*** Provided information ***

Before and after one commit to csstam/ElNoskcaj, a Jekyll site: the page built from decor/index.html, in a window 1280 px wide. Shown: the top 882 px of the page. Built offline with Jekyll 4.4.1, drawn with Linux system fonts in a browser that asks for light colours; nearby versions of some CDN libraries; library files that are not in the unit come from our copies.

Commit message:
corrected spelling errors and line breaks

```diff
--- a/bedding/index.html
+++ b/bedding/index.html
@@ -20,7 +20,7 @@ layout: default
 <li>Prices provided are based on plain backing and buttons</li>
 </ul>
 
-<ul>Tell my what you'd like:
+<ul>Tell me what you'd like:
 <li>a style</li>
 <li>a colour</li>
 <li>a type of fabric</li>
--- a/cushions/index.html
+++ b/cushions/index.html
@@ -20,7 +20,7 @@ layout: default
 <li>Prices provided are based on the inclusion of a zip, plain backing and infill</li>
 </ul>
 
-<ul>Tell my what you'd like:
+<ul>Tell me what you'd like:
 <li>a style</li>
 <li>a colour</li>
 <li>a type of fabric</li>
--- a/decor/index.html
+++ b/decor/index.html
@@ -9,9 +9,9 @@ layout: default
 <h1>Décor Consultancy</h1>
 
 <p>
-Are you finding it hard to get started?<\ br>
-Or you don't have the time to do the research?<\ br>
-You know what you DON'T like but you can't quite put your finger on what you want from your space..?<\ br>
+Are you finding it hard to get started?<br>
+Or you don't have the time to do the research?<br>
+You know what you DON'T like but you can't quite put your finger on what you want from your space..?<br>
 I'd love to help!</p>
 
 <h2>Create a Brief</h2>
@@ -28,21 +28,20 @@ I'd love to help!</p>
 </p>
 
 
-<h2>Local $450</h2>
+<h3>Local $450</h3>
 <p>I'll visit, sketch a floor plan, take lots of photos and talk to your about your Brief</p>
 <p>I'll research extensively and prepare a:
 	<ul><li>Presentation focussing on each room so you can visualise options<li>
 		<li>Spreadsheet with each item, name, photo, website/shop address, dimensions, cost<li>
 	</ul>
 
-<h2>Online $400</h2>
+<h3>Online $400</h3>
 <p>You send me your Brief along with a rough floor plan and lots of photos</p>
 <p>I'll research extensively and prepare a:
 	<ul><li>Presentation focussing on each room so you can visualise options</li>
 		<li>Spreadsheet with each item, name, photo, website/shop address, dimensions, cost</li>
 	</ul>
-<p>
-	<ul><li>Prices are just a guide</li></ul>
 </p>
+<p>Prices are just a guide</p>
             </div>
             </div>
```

*** End of Provided information ***

* _Problem details_
Can you reproduce all the material exactly?

* _Written answer_
Before and after one commit to csstam/ElNoskcaj, a Jekyll site: the page built from decor/index.html, in a window 1280 px wide. Shown: the top 882 px of the page. Built offline with Jekyll 4.4.1, drawn with Linux system fonts in a browser that asks for light colours; nearby versions of some CDN libraries; library files that are not in the unit come from our copies.

Commit message:
corrected spelling errors and line breaks

```diff
--- a/bedding/index.html
+++ b/bedding/index.html
@@ -20,7 +20,7 @@ layout: default
 <li>Prices provided are based on plain backing and buttons</li>
 </ul>
 
-<ul>Tell my what you'd like:
+<ul>Tell me what you'd like:
 <li>a style</li>
 <li>a colour</li>
 <li>a type of fabric</li>
--- a/cushions/index.html
+++ b/cushions/index.html
@@ -20,7 +20,7 @@ layout: default
 <li>Prices provided are based on the inclusion of a zip, plain backing and infill</li>
 </ul>
 
-<ul>Tell my what you'd like:
+<ul>Tell me what you'd like:
 <li>a style</li>
 <li>a colour</li>
 <li>a type of fabric</li>
--- a/decor/index.html
+++ b/decor/index.html
@@ -9,9 +9,9 @@ layout: default
 <h1>Décor Consultancy</h1>
 
 <p>
-Are you finding it hard to get started?<\ br>
-Or you don't have the time to do the research?<\ br>
-You know what you DON'T like but you can't quite put your finger on what you want from your space..?<\ br>
+Are you finding it hard to get started?<br>
+Or you don't have the time to do the research?<br>
+You know what you DON'T like but you can't quite put your finger on what you want from your space..?<br>
 I'd love to help!</p>
 
 <h2>Create a Brief</h2>
@@ -28,21 +28,20 @@ I'd love to help!</p>
 </p>
 
 
-<h2>Local $450</h2>
+<h3>Local $450</h3>
 <p>I'll visit, sketch a floor plan, take lots of photos and talk to your about your Brief</p>
 <p>I'll research extensively and prepare a:
 	<ul><li>Presentation focussing on each room so you can visualise options<li>
 		<li>Spreadsheet with each item, name, photo, website/shop address, dimensions, cost<li>
 	</ul>
 
-<h2>Online $400</h2>
+<h3>Online $400</h3>
 <p>You send me your Brief along with a rough floor plan and lots of photos</p>
 <p>I'll research extensively and prepare a:
 	<ul><li>Presentation focussing on each room so you can visualise options</li>
 		<li>Spreadsheet with each item, name, photo, website/shop address, dimensions, cost</li>
 	</ul>
-<p>
-	<ul><li>Prices are just a guide</li></ul>
 </p>
+<p>Prices are just a guide</p>
             </div>
             </div>
```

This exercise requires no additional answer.